---------- Dataset records ----------
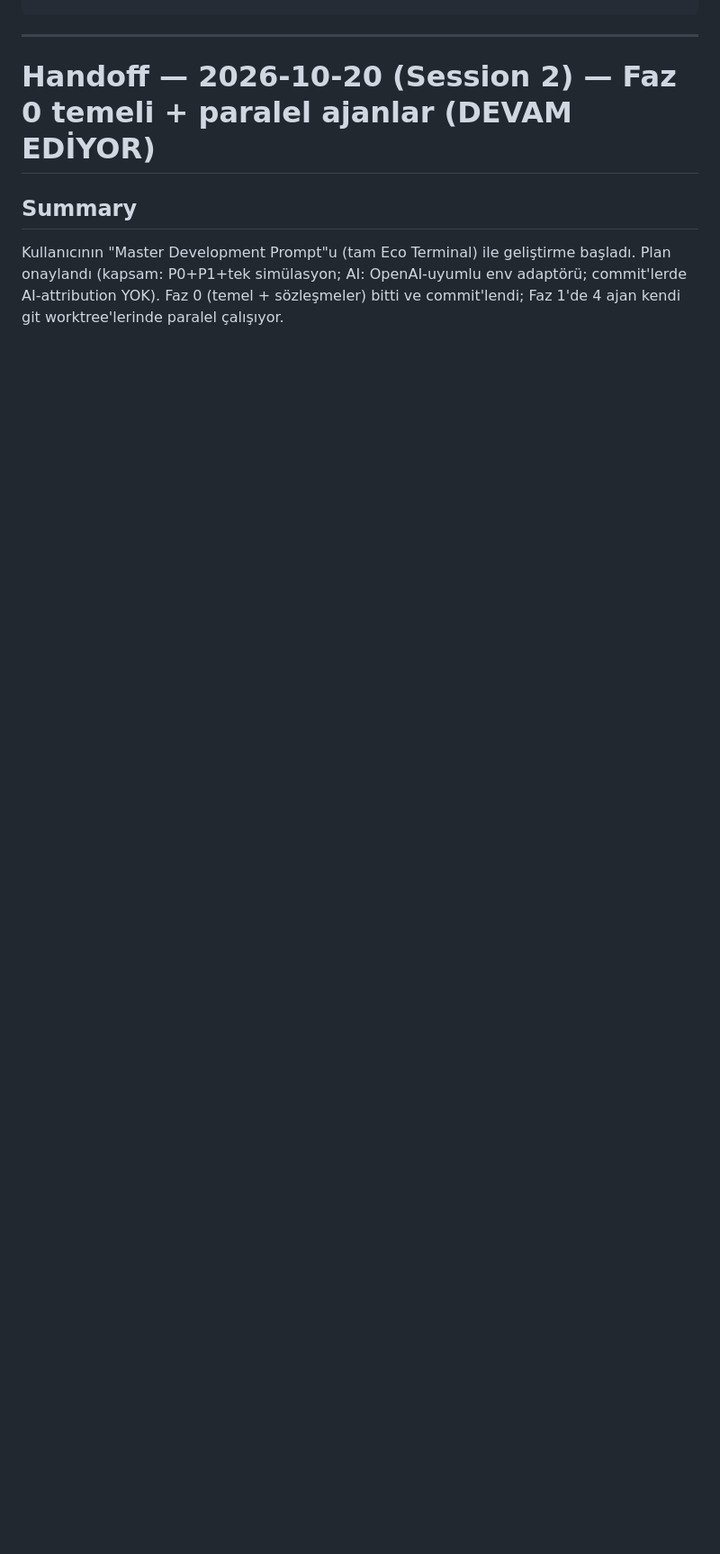
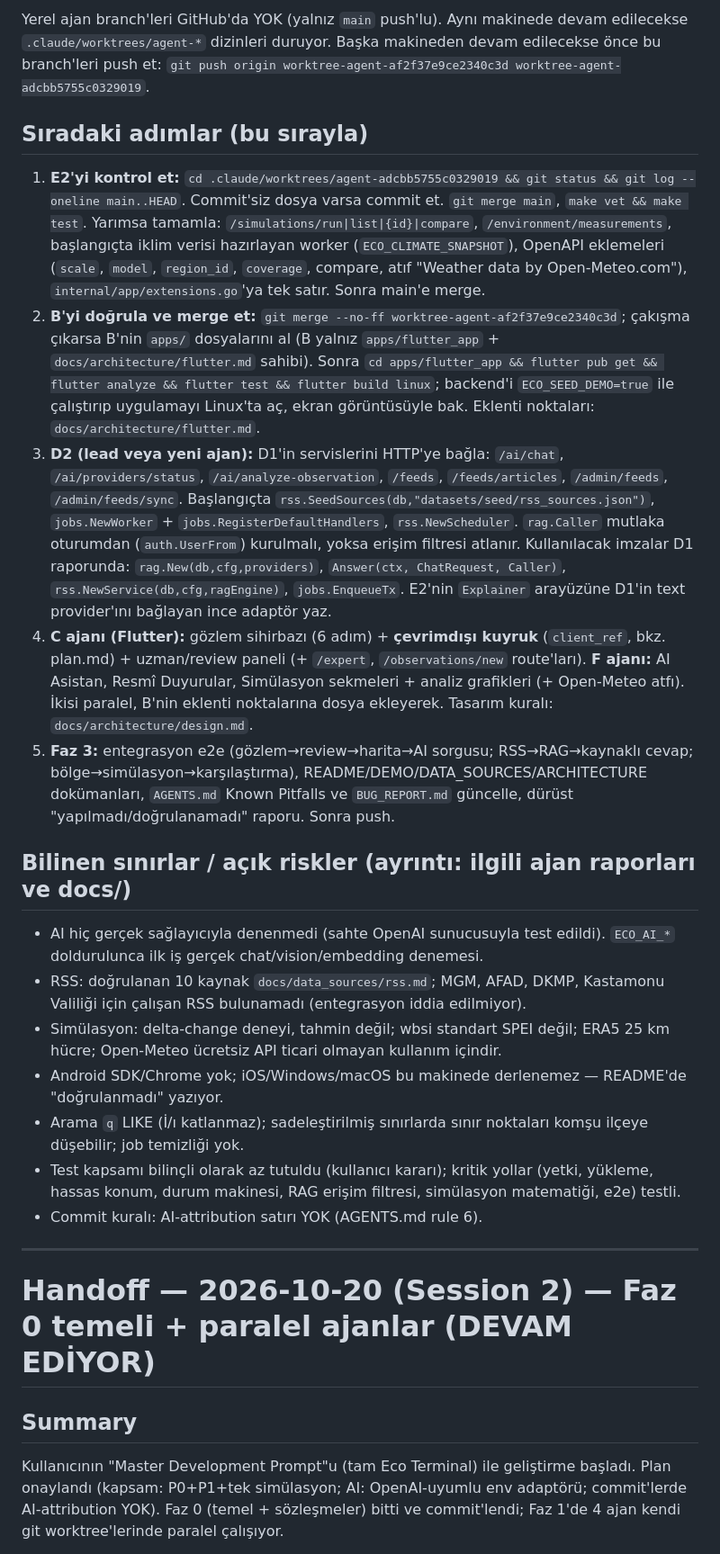
Before and after one commit to BugraAkdemir/eco-terminal, a Markdown page: handoff.md, the part around one of its changes. Shown at 90% size. GitHub-like rendering; blank space fills up the shorter version.

Commit message:
docs(handoff): quota stop, resume instructions; D1 merged

```diff
--- a/handoff.md
+++ b/handoff.md
@@ -40,3 +57,21 @@ should never have to reconstruct "what was I doing" from git log alone.
+Yerel ajan branch'leri GitHub'da YOK (yalnız `main` push'lu). Aynı makinede devam edilecekse `.claude/worktrees/agent-*` dizinleri duruyor.
+Başka makineden devam edilecekse önce bu branch'leri push et: `git push origin worktree-agent-af2f37e9ce2340c3d worktree-agent-adcbb5755c0329019`.
+
+## Sıradaki adımlar (bu sırayla)
+1. **E2'yi kontrol et:** `cd .claude/worktrees/agent-adcbb5755c0329019 && git status && git log --oneline main..HEAD`. Commit'siz dosya varsa commit et. `git merge main`, `make vet && make test`. Yarımsa tamamla: `/simulations/run|list|{id}|compare`, `/environment/measurements`, başlangıçta iklim verisi hazırlayan worker (`ECO_CLIMATE_SNAPSHOT`), OpenAPI eklemeleri (`scale`, `model`, `region_id`, `coverage`, compare, atıf "Weather data by Open-Meteo.com"), `internal/app/extensions.go`'ya tek satır. Sonra main'e merge.
+2. **B'yi doğrula ve merge et:** `git merge --no-ff worktree-agent-af2f37e9ce2340c3d`; çakışma çıkarsa B'nin `apps/` dosyalarını al (B yalnız `apps/flutter_app` + `docs/architecture/flutter.md` sahibi). Sonra `cd apps/flutter_app && flutter pub get && flutter analyze && flutter test && flutter build linux`; backend'i `ECO_SEED_DEMO=true` ile çalıştırıp uygulamayı Linux'ta aç, ekran görüntüsüyle bak. Eklenti noktaları: `docs/architecture/flutter.md`.
+3. **D2 (lead veya yeni ajan):** D1'in servislerini HTTP'ye bağla: `/ai/chat`, `/ai/providers/status`, `/ai/analyze-observation`, `/feeds`, `/feeds/articles`, `/admin/feeds`, `/admin/feeds/sync`. Başlangıçta `rss.SeedSources(db,"datasets/seed/rss_sources.json")`, `jobs.NewWorker` + `jobs.RegisterDefaultHandlers`, `rss.NewScheduler`. `rag.Caller` mutlaka oturumdan (`auth.UserFrom`) kurulmalı, yoksa erişim filtresi atlanır. Kullanılacak imzalar D1 raporunda: `rag.New(db,cfg,providers)`, `Answer(ctx, ChatRequest, Caller)`, `rss.NewService(db,cfg,ragEngine)`, `jobs.EnqueueTx`. E2'nin `Explainer` arayüzüne D1'in text provider'ını bağlayan ince adaptör yaz.
+4. **C ajanı (Flutter):** gözlem sihirbazı (6 adım) + **çevrimdışı kuyruk** (`client_ref`, bkz. plan.md) + uzman/review paneli (+ `/expert`, `/observations/new` route'ları). **F ajanı:** AI Asistan, Resmî Duyurular, Simülasyon sekmeleri + analiz grafikleri (+ Open-Meteo atfı). İkisi paralel, B'nin eklenti noktalarına dosya ekleyerek. Tasarım kuralı: `docs/architecture/design.md`.
+5. **Faz 3:** entegrasyon e2e (gözlem→review→harita→AI sorgusu; RSS→RAG→kaynaklı cevap; bölge→simülasyon→karşılaştırma), README/DEMO/DATA_SOURCES/ARCHITECTURE dokümanları, `AGENTS.md` Known Pitfalls ve `BUG_REPORT.md` güncelle, dürüst "yapılmadı/doğrulanamadı" raporu. Sonra push.
+
+## Bilinen sınırlar / açık riskler (ayrıntı: ilgili ajan raporları ve docs/)
+- AI hiç gerçek sağlayıcıyla denenmedi (sahte OpenAI sunucusuyla test edildi). `ECO_AI_*` doldurulunca ilk iş gerçek chat/vision/embedding denemesi.
+- RSS: doğrulanan 10 kaynak `docs/data_sources/rss.md`; MGM, AFAD, DKMP, Kastamonu Valiliği için çalışan RSS bulunamadı (entegrasyon iddia edilmiyor).
+- Simülasyon: delta-change deneyi, tahmin değil; wbsi standart SPEI değil; ERA5 25 km hücre; Open-Meteo ücretsiz API ticari olmayan kullanım içindir.
+- Android SDK/Chrome yok; iOS/Windows/macOS bu makinede derlenemez — README'de "doğrulanmadı" yazıyor.
+- Arama `q` LIKE (İ/ı katlanmaz); sadeleştirilmiş sınırlarda sınır noktaları komşu ilçeye düşebilir; job temizliği yok.
+- Test kapsamı bilinçli olarak az tutuldu (kullanıcı kararı); kritik yollar (yetki, yükleme, hassas konum, durum makinesi, RAG erişim filtresi, simülasyon matematiği, e2e) testli.
+- Commit kuralı: AI-attribution satırı YOK (AGENTS.md rule 6).
 
 ---
 
```
Also changed, not shown: other parts of handoff.md (+17 -0 lines), plan.md (+1 -1 lines).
----------
» Assignment:
Lines that contain the string "push" should be copied from the material above.

» Written reply:
+Yerel ajan branch'leri GitHub'da YOK (yalnız `main` push'lu). Aynı makinede devam edilecekse `.claude/worktrees/agent-*` dizinleri duruyor.
+Başka makineden devam edilecekse önce bu branch'leri push et: `git push origin worktree-agent-af2f37e9ce2340c3d worktree-agent-adcbb5755c0329019`.
+5. **Faz 3:** entegrasyon e2e (gözlem→review→harita→AI sorgusu; RSS→RAG→kaynaklı cevap; bölge→simülasyon→karşılaştırma), README/DEMO/DATA_SOURCES/ARCHITECTURE dokümanları, `AGENTS.md` Known Pitfalls ve `BUG_REPORT.md` güncelle, dürüst "yapılmadı/doğrulanamadı" raporu. Sonra push.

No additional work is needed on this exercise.